Columnist Andrew Cassel writes

The rules of supply and demand aren’t inherently more difficult to fathom than those that apply to, say, politics, or cooking, or sports.

Yet while most people have no trouble wrapping their brains around these subjects – indeed, millions will be eagerly absorbing their finer points this weekend – (What are you watching: Meet the Press, celebrity chefs or college football?) – few have a similar appetite for economics.

And now I know why, thanks to Alan Fiske.

Thanks to Tyler Cowen for the pointer. I cited Fiske in Learning Economics.

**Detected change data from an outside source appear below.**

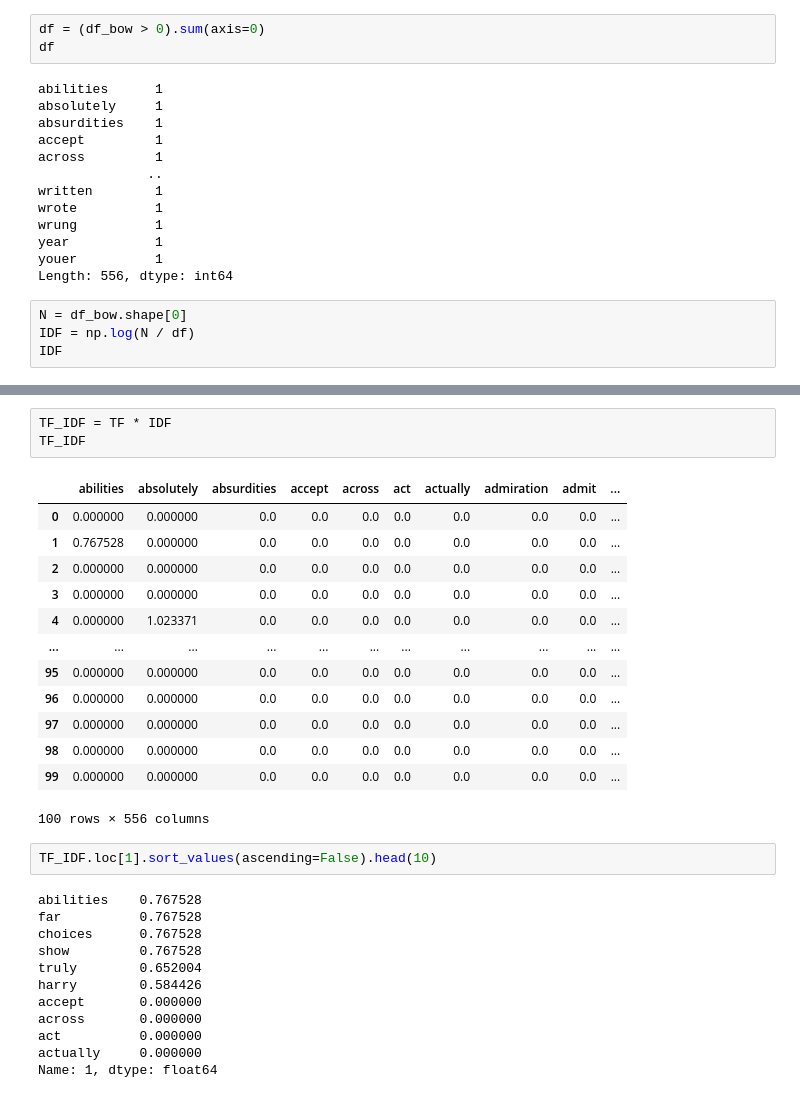
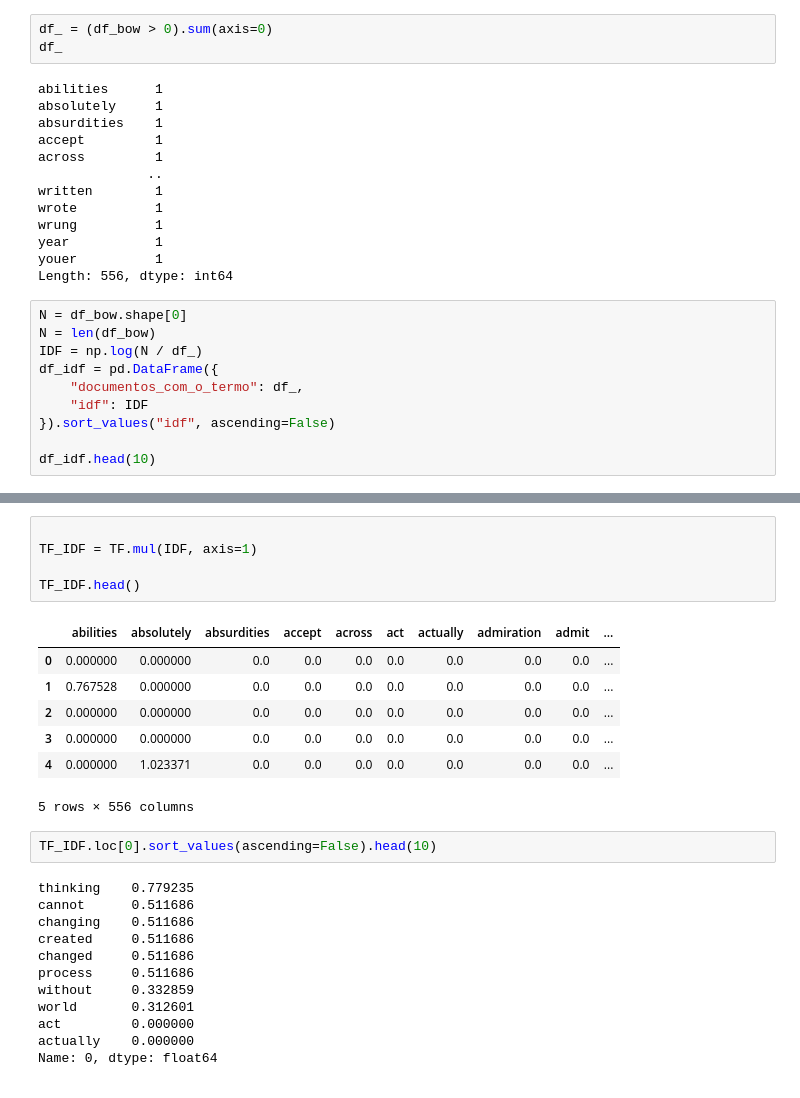
Before and after one commit to Isabela-Farina/Perspectiva_dados, a Jupyter notebook: PLN/introducao_pln.ipynb, the cells around one changed output, grey strips where cells are left out. Drawn from its saved outputs; the diff is of its cells as text.

```diff
--- a/PLN/introducao_pln.ipynb
+++ b/PLN/introducao_pln.ipynb
@@ -366,8 +371,8 @@ TF
 | 99 | 0.000000 | 0.000000 | 0.0 | 0.0 | 0.0 | 0.0 | 0.0 | 0.0 | 0.0 | ... |
 100 rows × 556 columns
 # %%
-df = (df_bow > 0).sum(axis=0)
-df
+df_ = (df_bow > 0).sum(axis=0)
+df_
 # %% [output]
 abilities      1
 absolutely     1
@@ -383,6 +388,12 @@ youer          1
 Length: 556, dtype: int64
 # %%
 N = df_bow.shape[0]
-IDF = np.log(N / df)
-IDF
+N = len(df_bow)
+IDF = np.log(N / df_)
+df_idf = pd.DataFrame({
+    "documentos_com_o_termo": df_,
+    "idf": IDF
+}).sort_values("idf", ascending=False)
+
+df_idf.head(10)
 # %% [output]
@@ -401,31 +446,27 @@ Length: 556, dtype: float64
 # %%
-TF_IDF = TF * IDF
-TF_IDF
+
+TF_IDF = TF.mul(IDF, axis=1)
+
+TF_IDF.head()
 # %% [output]
 |  | abilities | absolutely | absurdities | accept | across | act | actually | admiration | admit | ... |
 | 0 | 0.000000 | 0.000000 | 0.0 | 0.0 | 0.0 | 0.0 | 0.0 | 0.0 | 0.0 | ... |
 | 1 | 0.767528 | 0.000000 | 0.0 | 0.0 | 0.0 | 0.0 | 0.0 | 0.0 | 0.0 | ... |
 | 2 | 0.000000 | 0.000000 | 0.0 | 0.0 | 0.0 | 0.0 | 0.0 | 0.0 | 0.0 | ... |
 | 3 | 0.000000 | 0.000000 | 0.0 | 0.0 | 0.0 | 0.0 | 0.0 | 0.0 | 0.0 | ... |
 | 4 | 0.000000 | 1.023371 | 0.0 | 0.0 | 0.0 | 0.0 | 0.0 | 0.0 | 0.0 | ... |
-| ... | ... | ... | ... | ... | ... | ... | ... | ... | ... | ... |
-| 95 | 0.000000 | 0.000000 | 0.0 | 0.0 | 0.0 | 0.0 | 0.0 | 0.0 | 0.0 | ... |
-| 96 | 0.000000 | 0.000000 | 0.0 | 0.0 | 0.0 | 0.0 | 0.0 | 0.0 | 0.0 | ... |
-| 97 | 0.000000 | 0.000000 | 0.0 | 0.0 | 0.0 | 0.0 | 0.0 | 0.0 | 0.0 | ... |
-| 98 | 0.000000 | 0.000000 | 0.0 | 0.0 | 0.0 | 0.0 | 0.0 | 0.0 | 0.0 | ... |
-| 99 | 0.000000 | 0.000000 | 0.0 | 0.0 | 0.0 | 0.0 | 0.0 | 0.0 | 0.0 | ... |
-100 rows × 556 columns
+5 rows × 556 columns
 # %%
-TF_IDF.loc[1].sort_values(ascending=False).head(10)
+TF_IDF.loc[0].sort_values(ascending=False).head(10)
 # %% [output]
-abilities    0.767528
-far          0.767528
-choices      0.767528
-show         0.767528
-truly        0.652004
-harry        0.584426
-accept       0.000000
-across       0.000000
-act          0.000000
-actually     0.000000
-Name: 1, dtype: float64
+thinking    0.779235
+cannot      0.511686
+changing    0.511686
+created     0.511686
+changed     0.511686
+process     0.511686
+without     0.332859
+world       0.312601
+act         0.000000
+actually    0.000000
+Name: 0, dtype: float64
```
Also changed, not shown: parts of 7 cells of this notebook, 3 other files.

I was turned onto Fiske by Steven Pinker’s The Blank Slate, a book that I believe every intellectual ought to read (certainly Tyler has read it?). I wrote this essay, which credits Pinker with the insight that Fiske’s theories explain why economics is difficult to understand/accept. If he were writing for an academic journal, Cassel would not owe me any citations, but he certainly owes one to Pinker.